Teaching fat cells to burn calories
In the war against obesity, one's own fat cells may seem an unlikely ally, but new research from the University of California, San Francisco (UCSF) suggests ordinary fat cells can be reengineered to burn calories. While investigating how a common drug given to people with diabetes works in mice, a UCSF team discovered that a protein called PRDM16, found in both humans and mice, can throw a switch on fat cells, converting them from ordinary calorie-storing white fat cells into calorie-burning brown fat cells. This discovery makes PRDM16 a possible target for future obesity drugs. Compounds that promote the action of this protein may help people burn calories faster.

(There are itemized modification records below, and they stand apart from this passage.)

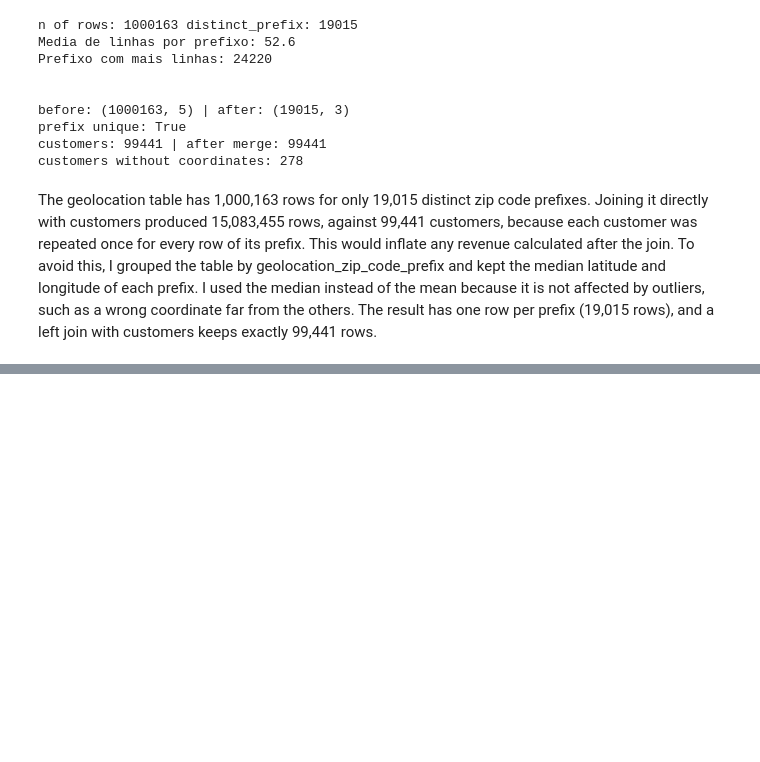
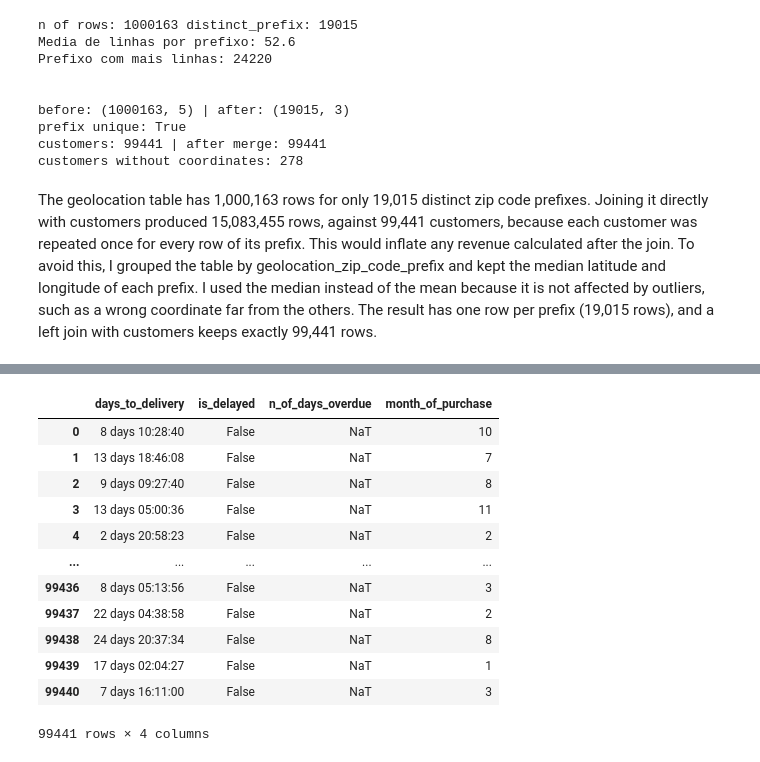
Before and after one commit to marin2808/project-olist, a Jupyter notebook: notebooks/02_limpeza.ipynb, the cells around one changed output, grey strips where cells are left out. Cells and saved outputs as stored; diff of their text form; code cells hidden in the pictures; blank space fills up the shorter version.

```diff
--- a/notebooks/02_limpeza.ipynb
+++ b/notebooks/02_limpeza.ipynb
@@ -416,0 +425,26 @@ Total of null: 610
+# %%
+orders = dados["orders"]
+orders_info = pd.DataFrame()
+
+delayed_orders = orders.loc[orders["order_delivered_customer_date"].where.notna() > orders["order_estimated_delivery_date"].where.notna(), ["order_id", "order_delivered_customer_date", "order_estimated_delivery_date"]]
+orders_info["days_to_delivery"] = (orders["order_delivered_customer_date"] - orders["order_purchase_timestamp"])
+orders_info["is_delayed"] = orders["order_delivered_customer_date"] > orders["order_estimated_delivery_date"]
+#n_of_delayed_orders = len(delayed_orders)
+orders_info["n_of_days_overdue"] = delayed_orders["order_delivered_customer_date"] - delayed_orders["order_estimated_delivery_date"]
+orders_info["month_of_purchase"] = orders["order_purchase_timestamp"].dt.month
+
+orders_info
+# %% [output]
+|  | days_to_delivery | is_delayed | n_of_days_overdue | month_of_purchase |
+| 0 | 8 days 10:28:40 | False | NaT | 10 |
+| 1 | 13 days 18:46:08 | False | NaT | 7 |
+| 2 | 9 days 09:27:40 | False | NaT | 8 |
+| 3 | 13 days 05:00:36 | False | NaT | 11 |
+| 4 | 2 days 20:58:23 | False | NaT | 2 |
+| ... | ... | ... | ... | ... |
+| 99436 | 8 days 05:13:56 | False | NaT | 3 |
+| 99437 | 22 days 04:38:58 | False | NaT | 2 |
+| 99438 | 24 days 20:37:34 | False | NaT | 8 |
+| 99439 | 17 days 02:04:27 | False | NaT | 1 |
+| 99440 | 7 days 16:11:00 | False | NaT | 3 |
+99441 rows × 4 columns
```
Also changed, not shown: parts of 4 cells of this notebook.
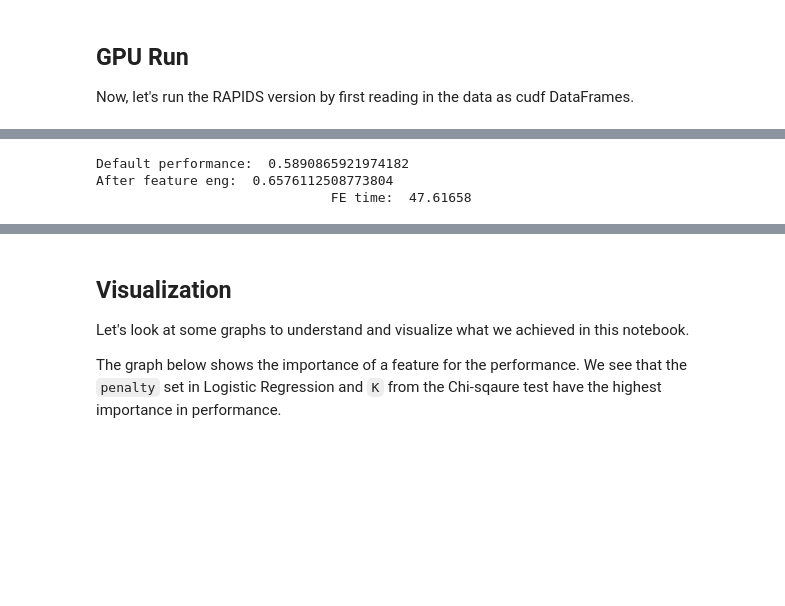
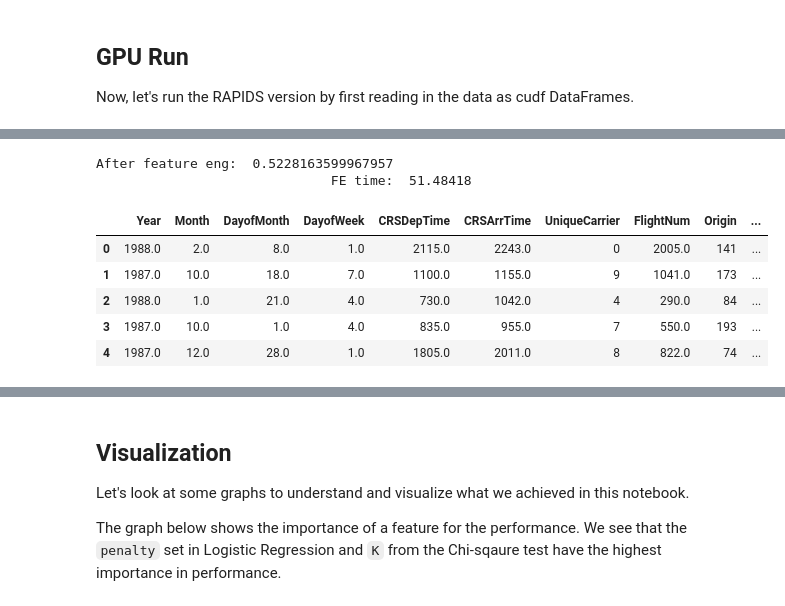
Before and after one commit to rapidsai/cloud-ml-examples, a Jupyter notebook: optuna/notebooks/RAPIDS_xfeat_Optuna.ipynb, the cells around one changed output, grey strips where cells are left out. Cells and saved outputs as stored; diff of their text form; code cells hidden in the pictures; blank space fills up the shorter version.

```diff
--- a/optuna/notebooks/RAPIDS_xfeat_Optuna.ipynb
+++ b/optuna/notebooks/RAPIDS_xfeat_Optuna.ipynb
@@ -198,9 +198,9 @@ def feature_engineering(df):
     if isinstance(df_train, cudf.DataFrame):
         cat_cols = ["Dest", "Origin", "UniqueCarrier"]
         for col in cat_cols:
-            enc = LabelEncoder()
+            enc = LabelEncoder(handle_unknown='ignore')
             df_train[col] = enc.fit_transform(df_train[col])
-            df_test[col] = enc.transform(df_test[col])
+            df_test[col] = enc.transform(df_test[col]).fillna(0)
             del enc
 
         SMOOTH = 0.001
@@ -296,8 +296,7 @@ def train_and_eval(df, penalty='l2', C=1.0, l1_ratio="None", fit_intercept=True,
         classifier = LogisticRegression(penalty=penalty,
                                         C=C,
                                         l1_ratio=l1_ratio,
-                                        fit_intercept=fit_intercept,
-                                        max_iter=10000)
+                                        fit_intercept=fit_intercept)
         classifier.fit(X_train, y_train)
         y_pred = classifier.predict_proba(X_test.values)[:, 1]
         y_pred = y_pred.astype(y_test.dtype)
@@ -306,10 +305,9 @@ def train_and_eval(df, penalty='l2', C=1.0, l1_ratio="None", fit_intercept=True,
         from sklearn.linear_model import LogisticRegression as sk_log
         classifier = sk_log(solver='saga',
                             penalty=penalty,
-                                        C=C,
-                                        l1_ratio=l1_ratio,
-                                        fit_intercept=fit_intercept,
-                                        max_iter=10000)
+                            C=C,
+                            l1_ratio=l1_ratio,
+                            fit_intercept=fit_intercept)
         classifier.fit(X_train, y_train)
         y_pred = classifier.predict(X_test)
         from sklearn.metrics import roc_auc_score as sk_auc
@@ -384,7 +382,7 @@ def feature_selection(df, experiment_name):
                       return_model=True)
 
         with mlflow.start_run(run_name='Final Classifier', nested=True):
-            mlflow.log_metric('accuracy', score)
+            mlflow.log_metric('auc', score)
             mlflow.log_params(params)
             mlflow.sklearn.log_model(classifier,
                                  signature=signature,
@@ -402,8 +400,8 @@ NOTE: It is not recommended to run the CPU version for more than 100,000 rows. T
 # %%
 INPUT_FILE = "/home/data/airline_data/airline_small.parquet"
 
-N_ROWS = 1000000
-N_TRIALS = 100
+N_ROWS = 10000000
+N_TRIALS = 10
 
 cpu_run = N_ROWS <= 100000
 # %%
@@ -430,27 +448,22 @@ Now, let's run the RAPIDS version by first reading in the data as cudf DataFrame
 # %%
-with timed("Complete RAPIDS workflow"):
-    df_ = cudf.read_parquet(INPUT_FILE)[:N_ROWS]
-    # Can't handle nagative values, yet
-    df_ = df_.drop(["ActualElapsedTime"], axis=1)
-    print("Default performance: ", train_and_eval(df_))
+# We cast to objects for categorical  and target encoding
+df_["UniqueCarrier"] = df_["UniqueCarrier"].astype("object")
+df_["Origin"] = df_["Origin"].astype("object")
+df_["Dest"] = df_["Dest"].astype("object")
 
-    # We cast to objects for categorical  and target encoding
-    df_["UniqueCarrier"] = df_["UniqueCarrier"].astype("object")
-    df_["Origin"] = df_["Origin"].astype("object")
-    df_["Dest"] = df_["Dest"].astype("object")
+with timed("FE"):
+    df_feature_eng = feature_engineering(df_)
+    df_feature_eng["ArrDelayBinary"] = df_feature_eng["ArrDelayBinary"].astype('float64')
+    score = train_and_eval(df_feature_eng)
+    print("After feature eng: ", score)
 
-    with timed("FE"):
-        df_feature_eng = feature_engineering(df_)
-        df_feature_eng["ArrDelayBinary"] = df_feature_eng["ArrDelayBinary"].astype('float64')
-        score = train_and_eval(df_feature_eng)
-        print("After feature eng: ", score)
-
-    with timed("FS + Optuna"):
-        # Disable Alembic driver, used by MLflow, from logging INFO messages to the command line.
-        logging.getLogger('alembic').setLevel(logging.CRITICAL)
-        study, df_select, best_clf, score = feature_selection(df_feature_eng, experiment_name='Optuna_SingleGPU')
-        print("Best score after Feature Selection + Optuna: ", score)
+df_feature_eng.head()
 # %% [output]
-Default performance:  0.5890865921974182
-After feature eng:  0.6576112508773804
-                              FE time:  47.61658
+After feature eng:  0.5228163599967957
+                              FE time:  51.48418
+|  | Year | Month | DayofMonth | DayofWeek | CRSDepTime | CRSArrTime | UniqueCarrier | FlightNum | Origin | ... |
+| 0 | 1988.0 | 2.0 | 8.0 | 1.0 | 2115.0 | 2243.0 | 0 | 2005.0 | 141 | ... |
+| 1 | 1987.0 | 10.0 | 18.0 | 7.0 | 1100.0 | 1155.0 | 9 | 1041.0 | 173 | ... |
+| 2 | 1988.0 | 1.0 | 21.0 | 4.0 | 730.0 | 1042.0 | 4 | 290.0 | 84 | ... |
+| 3 | 1987.0 | 10.0 | 1.0 | 4.0 | 835.0 | 955.0 | 7 | 550.0 | 193 | ... |
+| 4 | 1987.0 | 12.0 | 28.0 | 1.0 | 1805.0 | 2011.0 | 8 | 822.0 | 74 | ... |
```
Also changed, not shown: parts of 13 cells of this notebook.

Though they would have to prove safe and effective in the clinic, such compounds would represent a completely different approach to weight loss. Existing diet drugs aim to restrict the intake of calories -- by blocking the absorption of fat in the gut, for instance, or by decreasing appetite.